Back to contents


My male six month old kitten has just started spraying all over the house and meowing a lot more, I’ve got him booked in for neutering in a months’ time – is there anything I can do to soothe him in the mean time? You’re exactly right that spraying and vocalising can be signs of sexual maturity, but these can also be signs of stress. Has anything changed around the house? Are his eating and toileting habits otherwise normal? While castration can reduce spraying behaviour, the longer a cat’s been spraying before surgery the more likely it is that they continue afterwards, so it might be worth having him checked over by your vet and see whether they can move his theatre slot sooner. If that’s not possible, plug-in pheromone diffusers can help take the edge off in the meantime.

My cat is obsessed with my clothes! Every day she’ll curl up on my pyjamas and snuggle her nose right in – do you have any idea why she may do this? You should be very honoured, your cat clearly feels cosy and safe surrounded by your smell! It’s certainly nothing to worry about, but if it’s a problem then placing clothes out of reach is the best solution. Unfortunately, cats are great at sensing exactly where we don’t want them to sit before settling down there!

I’ve just brought home a one year old Romanian rescue dog, she’s a really sweet girl, but whenever we walk past another dog, she lunges forward and barks at them – have you got any advice? Unfortunately a lot of foreign rescue dogs have had very hard lives; they may have lived on the streets and/or spent long periods in kennels before being transported to the UK. As a result they can find adjusting to a domestic pet lifestyle very challenging. Acting aggressively towards other dogs is often a fear response, either because she missed out on vital socialisation as a puppy or because she’s unused to interacting while restrained on a lead. There is no quick fix for behavioural problems, and I would strongly recommend finding a qualified veterinary behaviourist to help work through this. It’s important to differentiate between a behaviourist and a trainer; look for someone accredited by the Association of Pet Behaviour Councellors (CCAB certified).

One of my rabbits keeps scratching at their ears, is this normal behaviour or could there be something wrong? Occasional scratching can be normal, but if it’s persistent or a new behaviour, it could suggest there’s something wrong. Like cats and dogs, rabbits can get both ear infections and ear mites. Often the ear will be red and may have discharge inside, but if in doubt a check with your vet is best. They can use an otoscope to check much further down the ear than we can see at home.

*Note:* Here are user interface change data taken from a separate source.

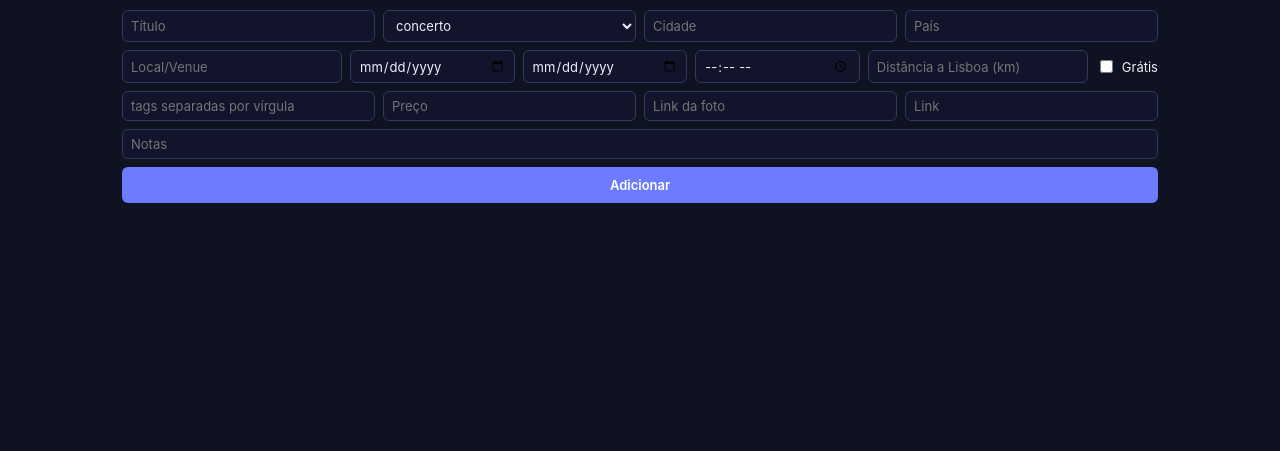
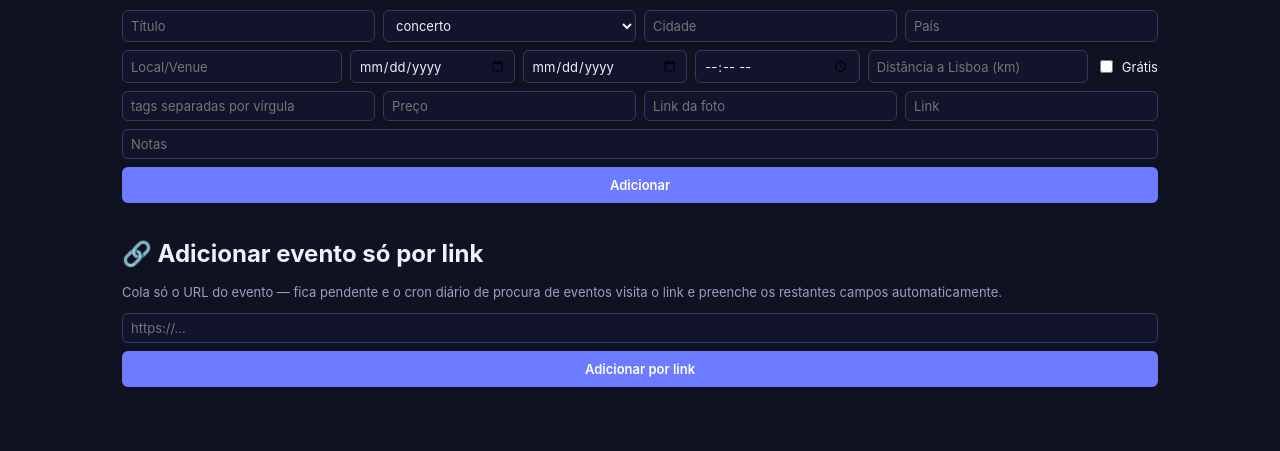
Before and after one commit to paulodiasfaria/eventos-app, a Flask app: template templates/dashboard.html in a window 1280 px wide. Shown: the part 528-979 px from the top of the page. Before the commit the page ends 731 px from the top, so only its background shows below. Run offline with Flask 3, Linux system fonts and the light colour scheme; the template is opened without the code that fills it, so the values that code supplies are empty.

Commit message:
Itens 14-16: adicionar evento so por link + cron preenche, favicon, rotas /eventos/lista e /eventos/calendario

```diff
--- a/app.py
+++ b/app.py
@@ -151,6 +151,7 @@ EXTRA_EVENT_COLUMNS = {
     "is_free": "INTEGER",       # 1 = gratuito, 0 = pago, NULL = desconhecido
     "image_url": "TEXT",        # foto ilustrativa do evento
     "snoozed_until": "TEXT",    # data (YYYY-MM-DD) em que um evento "adiado" volta a pending
+    "pending_enrichment": "INTEGER",  # 1 = evento adicionado só por link, ainda por preencher pelo cron
 }
 
 
@@ -409,7 +410,7 @@ def all_rule_statuses(db):
 # Routes - UI
 # ---------------------------------------------------------------------------
 
-@app.route("/eventos")
+@app.route("/eventos/lista")
 def dashboard():
     db = get_db()
     reactivate_expired_snoozes(db)
@@ -586,7 +587,7 @@ def build_month_grid(month_start, events_by_date):
     }
 
 
-@app.route("/calendario")
+@app.route("/eventos/calendario")
 def calendar_view():
     db = get_db()
     reactivate_expired_snoozes(db)
@@ -681,6 +682,31 @@ def add_manual_event():
     return redirect(url_for("dashboard"))
 
 
+@app.route("/events/by-link", methods=["POST"])
+def add_event_by_link():
+    """Adiciona um evento candidato apenas com um URL — fica 'pendente de
+    preenchimento' (pending_enrichment=1) até o cron diário de procura de
+    eventos visitar o link e preencher os restantes campos via PATCH
+    /api/events/<id>, tal como faz para os eventos que ele próprio encontra."""
+    source_url = (request.form.get("link_url") or "").strip()
+    if not source_url:
+        return redirect(request.referrer or url_for("dashboard"))
+    db = get_db()
+    db.execute(
+        "INSERT INTO events (title, category, source_url, tags, status, "
+        "pending_enrichment, created_at) VALUES (?,?,?,?, 'pending', 1, ?)",
+        (
+            "(a preencher — aguarda o cron)",
+            "other",
+            source_url,
+            json.dumps([]),
+            datetime.utcnow().isoformat(),
+        ),
+    )
+    db.commit()
+    return redirect(url_for("dashboard"))
+
+
 # ---------------------------------------------------------------------------
 # Routes - API (usadas pelo cron do Hermes: alimentar eventos + consultar status)
 # ---------------------------------------------------------------------------
@@ -721,6 +747,22 @@ def api_get_event(event_id):
     return jsonify({c: ev[c] for c in cols})
 
 
+@app.route("/api/events/pending_links", methods=["GET"])
+def api_pending_links():
+    """Lista eventos adicionados só por link (pending_enrichment=1), ainda por
+    preencher — o cron de procura de eventos visita cada source_url e envia os
+    campos encontrados via PATCH /api/events/<id> (incluindo pending_enrichment=0
+    para marcar como feito)."""
+    unauthorized = require_api_key()
+    if unauthorized:
+        return unauthorized
+    db = get_db()
+    rows = db.execute(
+        "SELECT id, source_url, created_at FROM events WHERE pending_enrichment = 1 ORDER BY created_at ASC"
+    ).fetchall()
+    return jsonify([dict(r) for r in rows])
+
+
 @app.route("/api/events/<int:event_id>", methods=["PATCH"])
 def api_update_event(event_id):
     """Atualiza campos pontuais de um evento existente (ex. corrigir event_date_end
@@ -733,11 +775,20 @@ def api_update_event(event_id):
     if not ev:
         return jsonify({"error": "not_found"}), 404
     payload = request.get_json(force=True) or {}
-    allowed = {"event_date", "event_date_end", "event_time", "notes", "distance_km", "source_url", "title", "chosen_date", "city", "venue", "status"}
+    allowed = {
+        "event_date", "event_date_end", "event_time", "notes", "distance_km",
+        "source_url", "title", "chosen_date", "city", "venue", "status",
+        "category", "tags", "image_url", "price", "is_free", "country", "venue",
+        "pending_enrichment",
+    }
     VALID_STATUSES = {"pending", "accepted", "rejected", "snoozed"}
     updates = {k: v for k, v in payload.items() if k in allowed}
     if "status" in updates and updates["status"] not in VALID_STATUSES:
         return jsonify({"error": "invalid_status", "allowed": sorted(VALID_STATUSES)}), 400
+    if "tags" in updates and isinstance(updates["tags"], list):
+        updates["tags"] = json.dumps(updates["tags"])
+    if "is_free" in updates:
+        updates["is_free"] = 1 if updates["is_free"] else (0 if updates["is_free"] is False else None)
     if not updates:
         return jsonify({"error": "no_valid_fields", "allowed": sorted(allowed)}), 400
     set_clause = ", ".join(f"{k} = ?" for k in updates)
--- a/static/style.css
+++ b/static/style.css
@@ -83,6 +83,8 @@ button { cursor: pointer; }
 .manual-form input, .manual-form select { flex: 1 1 150px; }
 .manual-form button { flex: 1 1 100%; background: var(--accent); color: white; border: none; font-weight: 600; padding: 10px; }
 
+.pending-link { background: var(--risk); color: #1a1200; }
+
 .main-nav { display: flex; gap: 16px; margin-top: 8px; }
 .main-nav a { color: var(--muted); text-decoration: none; font-size: 14px; padding: 4px 0; border-bottom: 2px solid transparent; }
 .main-nav a:hover { color: var(--text); border-bottom-color: var(--accent); }
--- a/templates/base.html
+++ b/templates/base.html
@@ -4,6 +4,7 @@
   <meta charset="utf-8">
   <meta name="viewport" content="width=device-width, initial-scale=1">
   <title>Agenda Família Faria Valadão</title>
+  <link rel="icon" type="image/svg+xml" href="{{ url_for('static', filename='favicon.svg') }}?v={{ asset_version }}">
   <link rel="stylesheet" href="{{ url_for('static', filename='style.css') }}?v={{ asset_version }}">
 </head>
 <body>
--- a/templates/dashboard.html
+++ b/templates/dashboard.html
@@ -53,6 +53,7 @@
       <div class="event-head">
         <span class="badge badge-{{ e.category }}">{{ e.category }}</span>
         <span class="status-pill">{{ status_labels.get(e.status, e.status) }}</span>
+        {% if e.pending_enrichment %}<span class="status-pill pending-link">⏳ a preencher pelo cron</span>{% endif %}
         {% if e.status == 'pending' %}<span class="score">score {{ "%.1f"|format(e.score) }}</span>{% endif %}
       </div>
       <h3>{{ e.title }}</h3>
@@ -125,4 +126,13 @@
   </form>
 </section>
 
+<section class="manual-add">
+  <h2>🔗 Adicionar evento só por link</h2>
+  <p class="hint">Cola só o URL do evento — fica pendente e o cron diário de procura de eventos visita o link e preenche os restantes campos automaticamente.</p>
+  <form method="post" action="{{ url_for('add_event_by_link') }}" class="manual-form">
+    <input type="url" name="link_url" placeholder="https://..." required>
+    <button type="submit">Adicionar por link</button>
+  </form>
+</section>
+
 {% endblock %}
```
Also changed, not shown: static/favicon.svg (added).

Please email your questions for our resident vet, Shula Berg to hello@mipetcover.co.uk

Provided by Shula Berg



Made with FlippingBook - professional solution for displaying marketing and sales documents online